On Friday evening, I headed to the bookstore and bought Daisy Whitney's new novel, The Mockingbirds. By 1AM, I had blazed through its pages and had breathlessly finished the book.
All I can is this: the book is powerful, honest, and just plain good. Even though I don't have kids, I plan to read this with my future daughter because the issue of rape is something that we need to talk about. Frighteningly, 1 out of every 6 American women will be a victim of sexual assault.
In the novel, high schooler Alex Patrick has too much to drink one night and wakes up in the morning next to a guy she barely knows. Even scarier, she slowly realizes that the guy had sex with her while she was passed out. Consumed by guilt, Alex wants to forget what has happened but her friends convince her that she has been date raped. They urge her to enlist the help of The Mockingbirds, a secret society at their private school that's dedicated to righting the wrongs of their fellow students.
When I finished the book, I had one thought coursing through my mind, "Teenagers need to read this. They need to read this right now." Why? Because when I was a teen, I always thought rapists lurked in dark alleyways and shadowy parking lots. They were older, sleazy guys with slicked-back hair and a leer on their lips. They looked scary and dangerous.
Thus, I could avoid them.
But the truth of the matter is that 73% rape victims know their assailants. It can be a friend or a neighbor or a relative or a boyfriend. In Alex's case, it was a student at her school--an athlete who shared a class with her. He wasn't old and scary looking. Instead, he played water polo. He didn't attack her in an alley or a parking garage. Instead, he took her to his dorm room after a party.

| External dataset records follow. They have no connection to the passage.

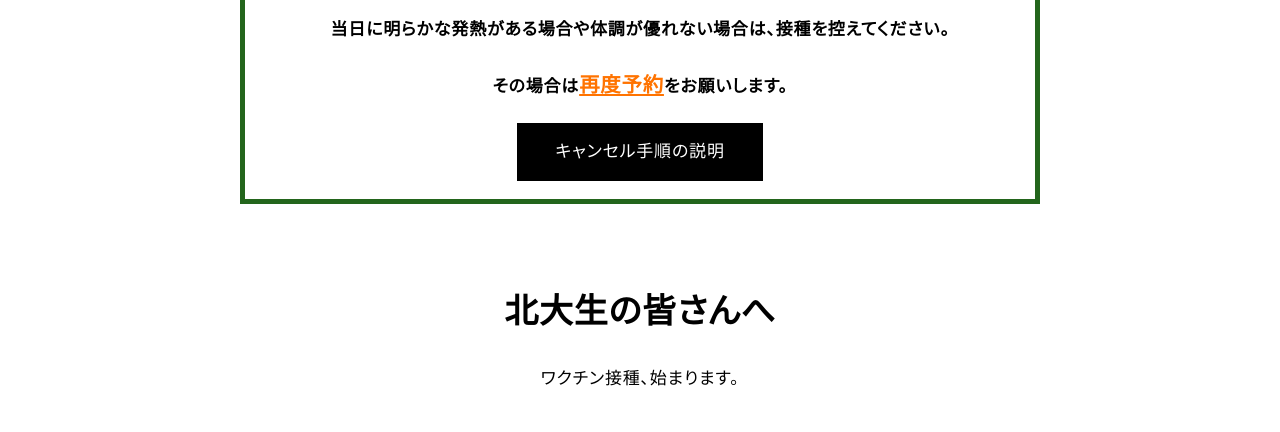
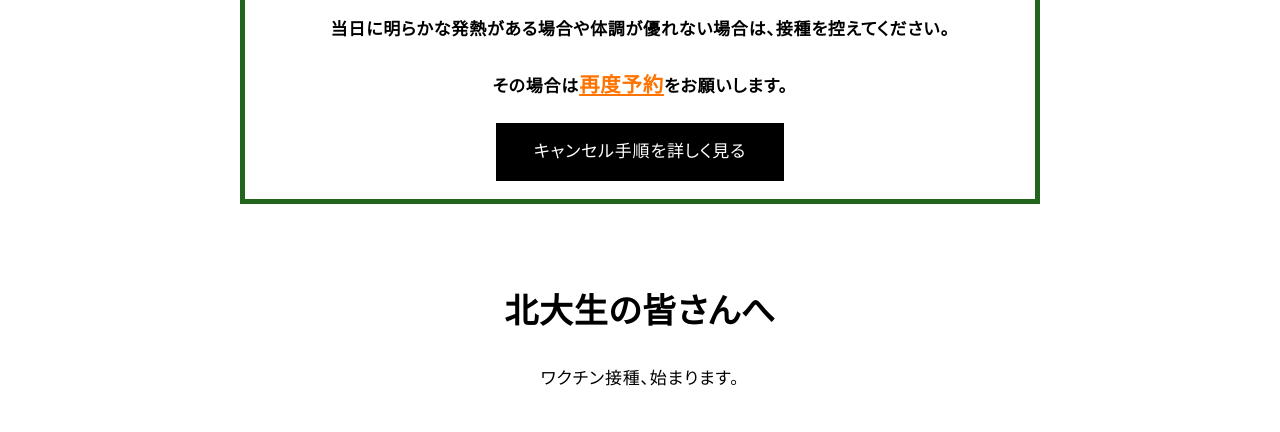
Before and after one commit to hokudai-vaccine/hokudai-vaccine.github.io, a plain HTML site: page index.html in a window 1280 px wide. Shown: the part 1080-1512 px from the top of the page. Drawn offline with Linux system fonts and the light colour scheme.

Commit message:
Add files via upload

```diff
--- a/index.html
+++ b/index.html
@@ -45,7 +45,7 @@
                         <p>当日に明らかな発熱がある場合や体調が優れない場合は、接種を控えてください。</p>
                         <p>その場合は<span>再度予約</span>をお願いします。</p>
                         <div class="button-wrapper">
-                            <a href="#apply" class="button-b">キャンセル手順の説明</a>
+                            <a href="#apply" class="button-b">キャンセル手順を詳しく見る</a>
                         </div>
                     </div>
                 </section>
```
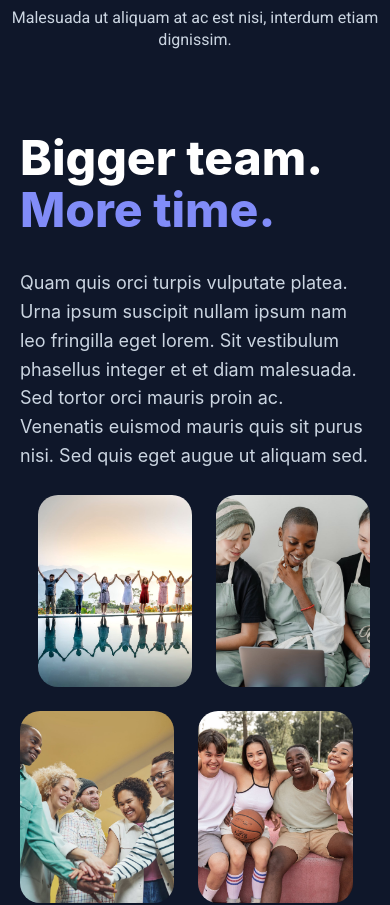
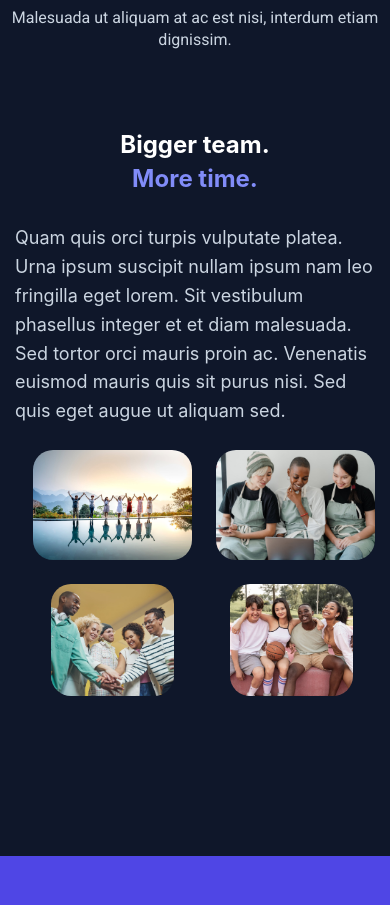
Before and after one commit to ArturKocharyan/trakor, a React (Create React App) app: page / in a window 390 px wide. Shown: the part 1380-2285 px from the top of the page. Built offline with nearby package versions, Linux system fonts and the light colour scheme; the HTML template or start-up script is replaced by a standard one.

Commit message:
team baner bug fix

```diff
--- a/src/Components/TeamBanner/style.module.css
+++ b/src/Components/TeamBanner/style.module.css
@@ -2,7 +2,7 @@
     display: flex;
     width: 100%;
     justify-content: center;
-    padding: 80px 20px;
+    padding: 80px 15px;
 }
 
 .content_container {
@@ -27,6 +27,7 @@
     font-weight: 800;
     line-height: 52.8px;
     text-align: left;
+    gap: 8px;
 }
 
 .title_container :last-child {
@@ -49,7 +50,6 @@
 
 .top_container {
     display: flex;
-    height: 192px;
     width: 95%;
     align-self: end;
     justify-content: flex-end;
@@ -72,15 +72,22 @@
 
 .images_container img {
     width: 100%;
-    height: 100% ;
+    height: 100%;
     object-fit: cover;
     border-radius: 20px;
 }
 
-.bottom_container .image_span {
+.bottom_container :first-child {
     height: 100%;
     max-width: 192px;
-    max-width: 264px;
+    max-width: 207px;
+    width: 100%;
+}
+
+.bottom_container :last-child {
+    height: 100%;
+    max-width: 192px;
+    max-width: 345px;
     width: 100%;
 }
 
@@ -89,7 +96,52 @@
         flex-direction: column;
         gap: 24px;
     }
+
+    .top_container {
+        justify-content: flex-start;
+    }
+
+    .bottom_container {
+        justify-content: center;
+    }
+
     .text_container {
         width: 100%;
     }
+
+    .top_container .image_span {
+        max-height: 112px;
+        max-width: 172.5px;
+    }
+
+    .bottom_container :first-child {
+        max-width: 187px;
+        max-height: 112px;
+    }
+
+    .bottom_container :last-child {
+        max-width: 123px;
+        max-height: 112px;
+    }
+
+    .main_container {
+        padding-top: 80px;
+        padding-left: 15px;
+        padding-right: 15px;
+    }
+
+    .title_container {
+        font-size: 24px;
+        font-weight: 700;
+        line-height: 26.4px;
+        text-align: center;
+    }
+
+    .text_container p {
+        font-size: 18px;
+        font-weight: 400;
+        line-height: 28.8px;
+
+
+    }
 }
```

It scares me to realize that this sort of thing happens every day on campuses like Alex's school. And it scares me even more that victims often blame themselves for what has happened ("But I drank too much." "But I let him into my room.") Yet, I take comfort in knowing that there are supportive women (and men) out there like Alex's friends. Even though Alex put herself in a bad situation, her friends never let her take blame for the assault. They tell her it's never okay for a guy to sleep with a girl who is physically unable to give assent. They tell her that rape is rape is rape.
Man, it really terrifies me to become a mother one day...but at least I have a book like this on my side. Because of The Mockingbirds, I'm going to have some meaningful discussions with my kids.
Thank you, Daisy, for writing this.
*Statistics found here and here.